Brief: In the entries below, how many lines include "them"? Reply with the number and nothing more.

[Difference listings]
^^^^^^^^

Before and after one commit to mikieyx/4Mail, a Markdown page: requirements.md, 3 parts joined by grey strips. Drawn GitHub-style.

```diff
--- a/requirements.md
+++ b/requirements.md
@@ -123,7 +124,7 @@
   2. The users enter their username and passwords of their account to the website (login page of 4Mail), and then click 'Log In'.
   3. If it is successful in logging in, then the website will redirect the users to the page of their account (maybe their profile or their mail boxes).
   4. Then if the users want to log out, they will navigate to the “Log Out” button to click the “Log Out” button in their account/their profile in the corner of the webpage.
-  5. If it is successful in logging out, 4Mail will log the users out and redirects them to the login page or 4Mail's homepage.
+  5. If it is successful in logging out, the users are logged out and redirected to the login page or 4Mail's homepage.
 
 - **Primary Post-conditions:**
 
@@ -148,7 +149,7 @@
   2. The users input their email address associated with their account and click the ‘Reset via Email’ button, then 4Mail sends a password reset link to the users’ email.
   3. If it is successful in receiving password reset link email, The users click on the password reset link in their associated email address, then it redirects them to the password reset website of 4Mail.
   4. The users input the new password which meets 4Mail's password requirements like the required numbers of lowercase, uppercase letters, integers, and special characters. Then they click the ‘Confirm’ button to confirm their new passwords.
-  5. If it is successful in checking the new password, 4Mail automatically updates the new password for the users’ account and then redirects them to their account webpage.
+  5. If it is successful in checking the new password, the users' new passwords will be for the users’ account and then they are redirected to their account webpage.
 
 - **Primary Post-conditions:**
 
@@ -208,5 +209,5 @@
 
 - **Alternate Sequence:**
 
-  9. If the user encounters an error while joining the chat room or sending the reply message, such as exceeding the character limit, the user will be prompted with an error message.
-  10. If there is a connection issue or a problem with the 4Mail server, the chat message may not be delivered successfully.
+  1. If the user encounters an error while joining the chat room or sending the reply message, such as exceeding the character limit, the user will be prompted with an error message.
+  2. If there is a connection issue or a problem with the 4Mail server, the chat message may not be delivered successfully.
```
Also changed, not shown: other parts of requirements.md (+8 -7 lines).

^^^^^^^^

Written response: 3